What you should do
Which lines below contain the word "reasoning"? Copy each of them.
-------- Input material
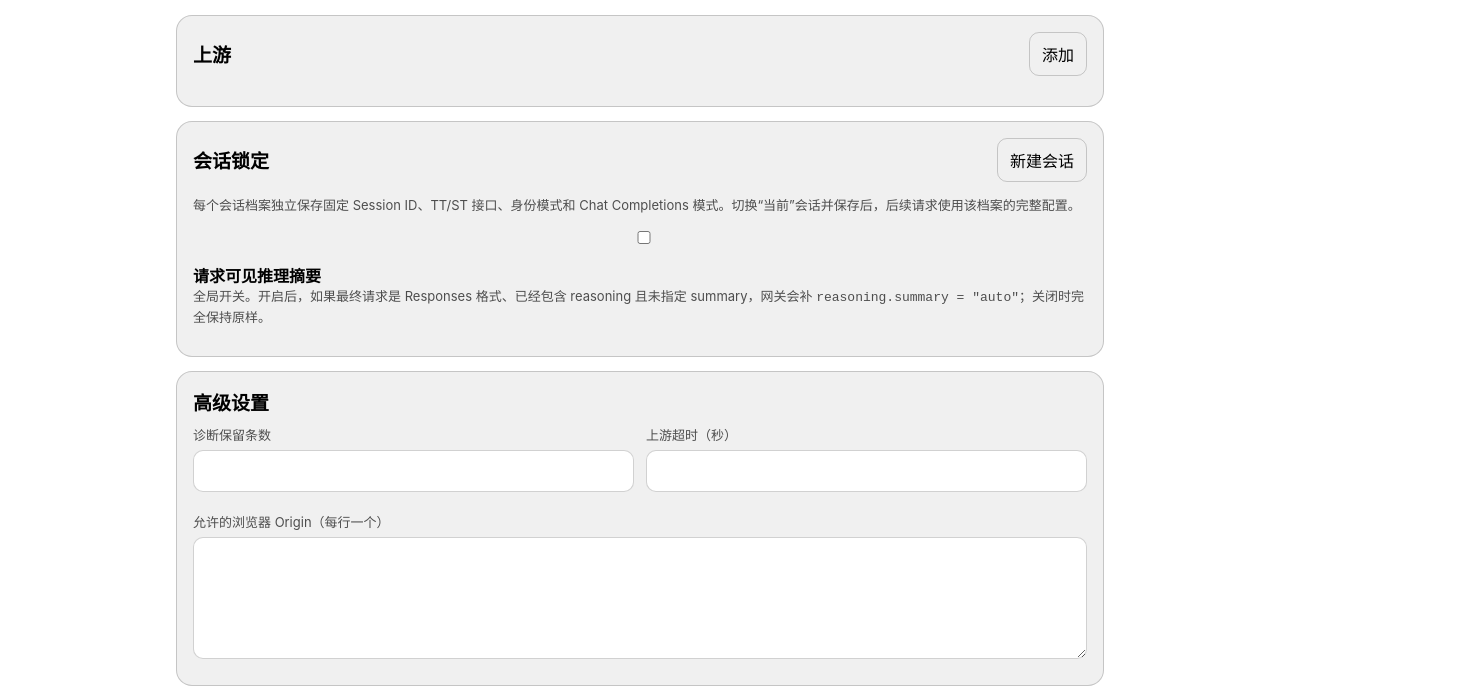
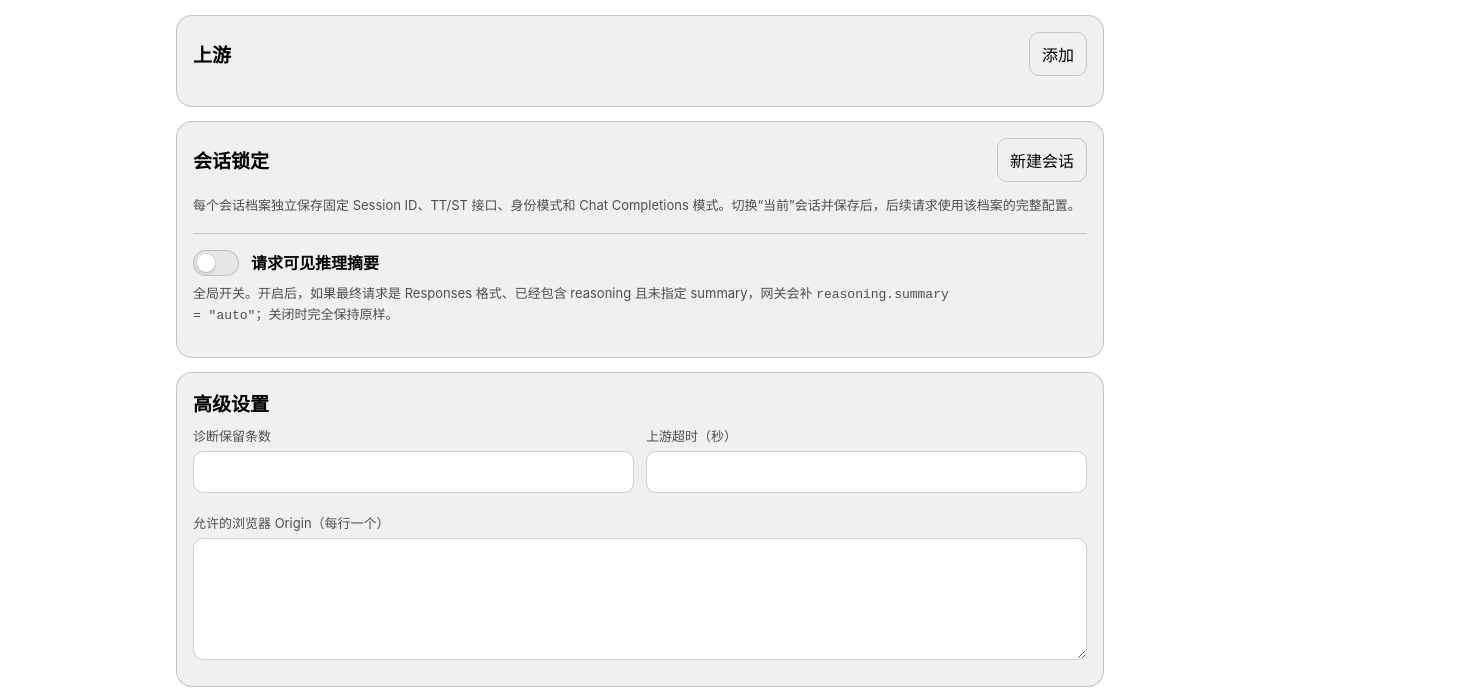
Before and after one commit to Roballz/codex-cache-proxy, a website: page public/index.html in a window 1280 px wide. Shown: the part 124-813 px from the top of the page, 1477 px wide, since content can reach past the window. Drawn offline with Linux system fonts and the light colour scheme; no server answers.

Commit message:
ui: style reasoning summary switch

```diff
--- a/public/style.css
+++ b/public/style.css
@@ -121,6 +121,71 @@ button {
 .note { font-size: 14px; }
 .note p { margin: 8px 0 0; line-height: 1.5; }
 
+.reasoning-setting {
+  border-top: 1px solid var(--border);
+  margin: 18px 0 16px;
+  padding-top: 16px;
+}
+.reasoning-setting-head {
+  display: flex;
+  align-items: center;
+  justify-content: flex-start;
+  gap: 12px;
+  min-width: 0;
+}
+.reasoning-setting-title {
+  font-size: 16px;
+  line-height: 1.35;
+}
+.reasoning-setting-hint {
+  margin: 8px 0 0;
+  max-width: 760px;
+}
+.switch {
+  display: inline-flex;
+  align-items: center;
+  margin: 0;
+  cursor: pointer;
+  flex: 0 0 auto;
+}
+.switch input {
+  position: absolute;
+  opacity: 0;
+  pointer-events: none;
+}
+.switch-track {
+  position: relative;
+  width: 46px;
+  height: 26px;
+  border-radius: 999px;
+  border: 1px solid var(--border);
+  background: color-mix(in srgb, CanvasText 10%, Canvas);
+  transition: background .18s ease, border-color .18s ease;
+}
+.switch-track::after {
+  content: '';
+  position: absolute;
+  top: 3px;
+  left: 3px;
+  width: 18px;
+  height: 18px;
+  border-radius: 50%;
+  background: Canvas;
+  box-shadow: 0 1px 3px color-mix(in srgb, CanvasText 28%, transparent);
+  transition: transform .18s ease;
+}
+.switch input:checked + .switch-track {
+  background: var(--accent);
+  border-color: var(--accent);
+}
+.switch input:checked + .switch-track::after {
+  transform: translateX(20px);
+}
+.switch input:focus-visible + .switch-track {
+  outline: 2px solid color-mix(in srgb, var(--accent) 65%, transparent);
+  outline-offset: 2px;
+}
+
 .diag {
   display: grid;
   gap: 8px;
```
----------------
Output of the task
ui: style reasoning summary switch
+.reasoning-setting {
+.reasoning-setting-head {
+.reasoning-setting-title {
+.reasoning-setting-hint {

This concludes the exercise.